Thailand wins World Bank grant to reduce greenhouse gases

Thailand won a $3 million grant from the World Bank last week to further develop its proposals to reduce greenhouse gas emissions as officials said the Kingdom is aiming to lead the region in cutting emissions that contribute to climate change.

Thailand is preparing to join the Bank’s Partnership for Market Readiness (PMR) program, which provides a forum to support innovation and capacity building for reducing greenhouse gas (GHG) emissions and supporting climate change mitigation. Established in 2011, a total of 30 countries are participating in the PMR and 18 countries are implementing initiatives under the program.

Thailand is a leader in Southeast Asia in the field of renewable energy, with more energy generated from solar and wind than any of its neighbors, and significant amounts of power generated from other ‘green’ sources such as hydropower and biomass. Nonetheless, the country is still heavily dependent on fossil fuels.

The grant will be used to conduct in-depth studies on four proposals formulated by Thailand to reduce its GHG emissions. The research will focus on the expected economic and social impacts of the proposals should they be implemented.  The Thailand Greenhouse Gas Management Organization (TGO), a public organization, developed the proposals over several years with input from stakeholders.

Under the first proposal, the TGO will offer research to help the government prepare components of an Energy Performance Certificate program. It will provide technical assistance focusing on data readiness and target-setting methodology for different industrial sectors and types of buildings, developing performance-based incentives and assessing law and regulations required to implement the program.

In the second proposal, the Department of Alternative Energy would target over 9,000 large buildings and factories across the country, asking them to voluntarily reduce energy use from ‘business-as-usual levels.’ Companies that are able to reduce energy use below an agreed-upon target would receive performance certificates that would then be assessed to determine how their carbon credit should be priced.

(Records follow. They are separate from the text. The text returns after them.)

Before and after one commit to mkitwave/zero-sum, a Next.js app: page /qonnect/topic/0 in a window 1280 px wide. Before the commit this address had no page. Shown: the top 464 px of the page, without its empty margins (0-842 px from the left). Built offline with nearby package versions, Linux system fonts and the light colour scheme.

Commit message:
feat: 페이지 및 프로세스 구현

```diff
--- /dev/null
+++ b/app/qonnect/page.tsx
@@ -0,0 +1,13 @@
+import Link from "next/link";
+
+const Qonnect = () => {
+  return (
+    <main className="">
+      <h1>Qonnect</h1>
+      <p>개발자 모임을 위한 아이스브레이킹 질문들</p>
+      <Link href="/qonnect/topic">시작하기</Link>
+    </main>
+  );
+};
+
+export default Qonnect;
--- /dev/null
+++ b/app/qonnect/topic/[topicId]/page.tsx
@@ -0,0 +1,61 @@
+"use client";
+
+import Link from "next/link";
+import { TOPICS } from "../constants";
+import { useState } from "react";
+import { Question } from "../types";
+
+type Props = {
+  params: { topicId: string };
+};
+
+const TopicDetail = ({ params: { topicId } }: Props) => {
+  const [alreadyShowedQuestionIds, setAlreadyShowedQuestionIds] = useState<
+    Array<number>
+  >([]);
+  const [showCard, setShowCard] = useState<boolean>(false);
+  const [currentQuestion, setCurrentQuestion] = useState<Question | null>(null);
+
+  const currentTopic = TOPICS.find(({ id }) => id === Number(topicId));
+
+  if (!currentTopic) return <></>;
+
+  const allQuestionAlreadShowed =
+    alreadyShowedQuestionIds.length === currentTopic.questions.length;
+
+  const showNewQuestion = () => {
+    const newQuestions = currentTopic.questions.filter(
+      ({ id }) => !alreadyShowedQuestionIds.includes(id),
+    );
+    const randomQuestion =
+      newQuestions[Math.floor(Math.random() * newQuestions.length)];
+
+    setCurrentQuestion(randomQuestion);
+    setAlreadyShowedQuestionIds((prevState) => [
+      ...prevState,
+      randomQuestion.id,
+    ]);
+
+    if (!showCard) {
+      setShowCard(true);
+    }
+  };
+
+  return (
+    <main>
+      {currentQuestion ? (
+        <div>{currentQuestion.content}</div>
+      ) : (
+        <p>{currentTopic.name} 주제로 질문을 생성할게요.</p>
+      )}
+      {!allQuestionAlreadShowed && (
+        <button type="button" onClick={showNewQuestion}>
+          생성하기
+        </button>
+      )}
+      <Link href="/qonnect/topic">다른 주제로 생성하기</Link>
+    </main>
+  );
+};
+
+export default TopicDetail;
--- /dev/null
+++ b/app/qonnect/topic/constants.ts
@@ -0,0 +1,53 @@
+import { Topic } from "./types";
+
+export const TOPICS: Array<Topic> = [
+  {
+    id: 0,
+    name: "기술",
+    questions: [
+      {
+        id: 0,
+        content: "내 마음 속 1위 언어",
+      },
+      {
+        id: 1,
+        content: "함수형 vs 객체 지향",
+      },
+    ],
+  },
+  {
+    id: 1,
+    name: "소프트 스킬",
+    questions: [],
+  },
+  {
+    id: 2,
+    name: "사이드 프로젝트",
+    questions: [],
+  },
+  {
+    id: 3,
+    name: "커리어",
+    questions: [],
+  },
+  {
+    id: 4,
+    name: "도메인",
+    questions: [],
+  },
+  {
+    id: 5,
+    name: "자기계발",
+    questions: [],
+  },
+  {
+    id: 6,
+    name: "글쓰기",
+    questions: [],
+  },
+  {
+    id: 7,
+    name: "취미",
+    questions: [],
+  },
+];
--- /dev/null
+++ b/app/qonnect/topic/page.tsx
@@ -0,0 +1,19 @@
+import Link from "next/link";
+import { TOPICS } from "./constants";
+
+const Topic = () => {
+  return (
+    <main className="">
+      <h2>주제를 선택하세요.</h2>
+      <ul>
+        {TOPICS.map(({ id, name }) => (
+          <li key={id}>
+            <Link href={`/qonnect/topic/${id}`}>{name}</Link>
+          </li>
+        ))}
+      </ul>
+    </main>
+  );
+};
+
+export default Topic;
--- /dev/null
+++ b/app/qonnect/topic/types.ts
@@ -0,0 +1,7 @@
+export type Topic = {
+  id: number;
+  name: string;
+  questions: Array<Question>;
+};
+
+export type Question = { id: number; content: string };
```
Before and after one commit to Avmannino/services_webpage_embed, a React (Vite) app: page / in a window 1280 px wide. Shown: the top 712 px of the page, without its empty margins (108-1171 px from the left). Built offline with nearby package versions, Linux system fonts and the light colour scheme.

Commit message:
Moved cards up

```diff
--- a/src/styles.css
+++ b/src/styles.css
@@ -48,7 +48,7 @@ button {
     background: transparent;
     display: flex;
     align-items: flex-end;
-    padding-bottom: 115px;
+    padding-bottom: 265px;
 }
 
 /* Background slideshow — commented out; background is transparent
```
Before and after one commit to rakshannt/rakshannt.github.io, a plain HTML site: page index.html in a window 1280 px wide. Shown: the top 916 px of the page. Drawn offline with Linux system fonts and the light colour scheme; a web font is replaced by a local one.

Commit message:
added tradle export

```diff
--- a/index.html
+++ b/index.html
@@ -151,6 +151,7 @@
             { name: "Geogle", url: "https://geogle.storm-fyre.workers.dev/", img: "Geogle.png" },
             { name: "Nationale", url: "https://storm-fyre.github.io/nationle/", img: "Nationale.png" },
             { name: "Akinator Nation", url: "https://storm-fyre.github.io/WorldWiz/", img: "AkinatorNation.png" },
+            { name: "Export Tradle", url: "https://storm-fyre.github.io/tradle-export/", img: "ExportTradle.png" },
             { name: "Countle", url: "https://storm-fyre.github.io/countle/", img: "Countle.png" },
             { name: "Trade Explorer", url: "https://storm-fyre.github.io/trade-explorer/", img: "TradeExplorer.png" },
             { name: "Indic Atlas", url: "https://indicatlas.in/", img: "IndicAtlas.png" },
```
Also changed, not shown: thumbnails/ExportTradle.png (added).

The third proposal would have the TGO helping local communities and municipalities gauge their carbon footprint and draft plans to reduce gases using alternatives that fit each community. Plans could include using more renewable energy and engaging in reforestation. Initially, 24 communities would serve as pilot areas for this part of the program.

The fourth proposal will help develop a legal framework to support an emission trading system in Thailand. According to Pongvipa Lohsomboon, deputy director at TGO, there have been talks with companies in the petrochemical, paper and cement sectors that could take a lead in this system. Thailand, they said, was the 22nd-largest carbon-dioxide emitter in the world and fifth largest in the East Asia and Pacific region.